Still, if everything is becoming more personalized, as well as more social, why should anyone be surprised that Facebook might be the obvious place for a chance encounter or an adult service?

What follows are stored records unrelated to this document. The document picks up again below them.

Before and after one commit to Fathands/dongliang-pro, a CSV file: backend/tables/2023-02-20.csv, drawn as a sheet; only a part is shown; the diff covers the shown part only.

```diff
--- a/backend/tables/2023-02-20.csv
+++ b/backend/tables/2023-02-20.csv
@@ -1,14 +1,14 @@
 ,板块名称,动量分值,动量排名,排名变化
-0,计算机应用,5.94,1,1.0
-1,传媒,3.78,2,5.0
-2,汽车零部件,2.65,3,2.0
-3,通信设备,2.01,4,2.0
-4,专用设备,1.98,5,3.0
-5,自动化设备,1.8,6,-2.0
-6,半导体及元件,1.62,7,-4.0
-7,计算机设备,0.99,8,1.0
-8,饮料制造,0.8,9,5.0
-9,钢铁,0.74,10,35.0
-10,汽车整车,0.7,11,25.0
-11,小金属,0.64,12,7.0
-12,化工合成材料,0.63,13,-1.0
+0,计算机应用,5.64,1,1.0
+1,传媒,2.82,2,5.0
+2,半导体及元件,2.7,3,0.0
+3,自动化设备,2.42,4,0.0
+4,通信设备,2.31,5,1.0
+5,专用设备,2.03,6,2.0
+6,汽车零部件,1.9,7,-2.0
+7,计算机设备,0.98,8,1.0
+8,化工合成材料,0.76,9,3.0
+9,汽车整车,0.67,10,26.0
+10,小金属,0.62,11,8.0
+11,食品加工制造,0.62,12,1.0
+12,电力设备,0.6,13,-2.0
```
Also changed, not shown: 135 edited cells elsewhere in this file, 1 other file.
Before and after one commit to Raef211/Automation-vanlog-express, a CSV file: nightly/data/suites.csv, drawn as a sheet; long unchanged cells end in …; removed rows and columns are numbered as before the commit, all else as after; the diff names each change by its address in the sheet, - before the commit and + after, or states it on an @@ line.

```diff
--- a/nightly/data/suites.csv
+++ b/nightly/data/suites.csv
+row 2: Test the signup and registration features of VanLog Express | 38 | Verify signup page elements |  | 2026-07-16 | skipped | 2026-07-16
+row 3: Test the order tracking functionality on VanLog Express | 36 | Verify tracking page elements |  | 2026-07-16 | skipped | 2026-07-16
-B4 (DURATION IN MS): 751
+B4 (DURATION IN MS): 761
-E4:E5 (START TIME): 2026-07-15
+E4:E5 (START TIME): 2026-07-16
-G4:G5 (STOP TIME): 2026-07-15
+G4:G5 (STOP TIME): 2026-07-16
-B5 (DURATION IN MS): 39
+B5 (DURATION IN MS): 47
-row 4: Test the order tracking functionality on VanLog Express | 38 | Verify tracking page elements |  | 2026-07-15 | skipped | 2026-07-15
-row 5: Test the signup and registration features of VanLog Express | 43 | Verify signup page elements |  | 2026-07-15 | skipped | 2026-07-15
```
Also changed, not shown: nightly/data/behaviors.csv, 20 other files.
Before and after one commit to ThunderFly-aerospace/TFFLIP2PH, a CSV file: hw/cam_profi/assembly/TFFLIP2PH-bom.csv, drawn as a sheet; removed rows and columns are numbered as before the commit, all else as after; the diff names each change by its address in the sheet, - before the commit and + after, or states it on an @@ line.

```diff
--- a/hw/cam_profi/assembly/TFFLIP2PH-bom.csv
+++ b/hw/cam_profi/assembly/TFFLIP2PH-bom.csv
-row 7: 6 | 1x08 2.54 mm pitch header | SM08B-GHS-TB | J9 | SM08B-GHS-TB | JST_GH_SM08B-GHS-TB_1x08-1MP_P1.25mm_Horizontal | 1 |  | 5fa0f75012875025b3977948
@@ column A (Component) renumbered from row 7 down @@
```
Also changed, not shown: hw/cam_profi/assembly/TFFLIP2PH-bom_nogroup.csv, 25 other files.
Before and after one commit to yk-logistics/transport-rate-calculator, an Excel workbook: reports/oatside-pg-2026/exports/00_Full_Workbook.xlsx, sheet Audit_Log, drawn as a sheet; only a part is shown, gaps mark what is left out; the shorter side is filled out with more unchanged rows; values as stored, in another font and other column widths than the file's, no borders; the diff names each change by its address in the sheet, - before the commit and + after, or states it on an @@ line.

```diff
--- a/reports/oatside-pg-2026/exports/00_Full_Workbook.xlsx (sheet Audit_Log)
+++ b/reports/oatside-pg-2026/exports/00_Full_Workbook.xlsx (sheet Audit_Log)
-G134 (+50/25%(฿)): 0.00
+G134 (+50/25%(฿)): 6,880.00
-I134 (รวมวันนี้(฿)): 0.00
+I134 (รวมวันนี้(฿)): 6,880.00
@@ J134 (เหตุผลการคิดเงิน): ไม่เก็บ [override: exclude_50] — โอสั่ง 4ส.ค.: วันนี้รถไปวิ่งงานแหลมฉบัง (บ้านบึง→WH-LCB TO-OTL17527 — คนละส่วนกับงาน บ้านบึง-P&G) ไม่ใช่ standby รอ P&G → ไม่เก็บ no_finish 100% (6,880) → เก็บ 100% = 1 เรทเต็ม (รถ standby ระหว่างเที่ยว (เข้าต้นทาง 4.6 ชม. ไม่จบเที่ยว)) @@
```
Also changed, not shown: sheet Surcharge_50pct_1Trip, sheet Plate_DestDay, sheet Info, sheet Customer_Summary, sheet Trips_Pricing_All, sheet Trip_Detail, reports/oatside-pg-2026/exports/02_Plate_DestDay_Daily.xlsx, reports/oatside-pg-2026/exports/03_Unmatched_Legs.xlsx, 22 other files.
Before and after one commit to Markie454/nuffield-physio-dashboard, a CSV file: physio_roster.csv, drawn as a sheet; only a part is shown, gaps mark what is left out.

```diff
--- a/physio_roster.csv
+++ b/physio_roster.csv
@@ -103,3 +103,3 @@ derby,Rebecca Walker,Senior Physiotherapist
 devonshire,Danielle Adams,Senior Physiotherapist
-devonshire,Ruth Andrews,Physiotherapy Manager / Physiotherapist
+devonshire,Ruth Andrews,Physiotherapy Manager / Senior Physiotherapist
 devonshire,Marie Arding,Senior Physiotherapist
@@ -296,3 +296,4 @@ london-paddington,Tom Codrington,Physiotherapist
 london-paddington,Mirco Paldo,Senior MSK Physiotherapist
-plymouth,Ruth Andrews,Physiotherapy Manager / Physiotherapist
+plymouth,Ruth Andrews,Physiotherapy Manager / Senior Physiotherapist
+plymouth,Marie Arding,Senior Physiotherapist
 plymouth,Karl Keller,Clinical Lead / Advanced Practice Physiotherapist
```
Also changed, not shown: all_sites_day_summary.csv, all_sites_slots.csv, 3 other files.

One can only imagine that prostitutes are, unlike some, very well versed in the Facebook privacy settings.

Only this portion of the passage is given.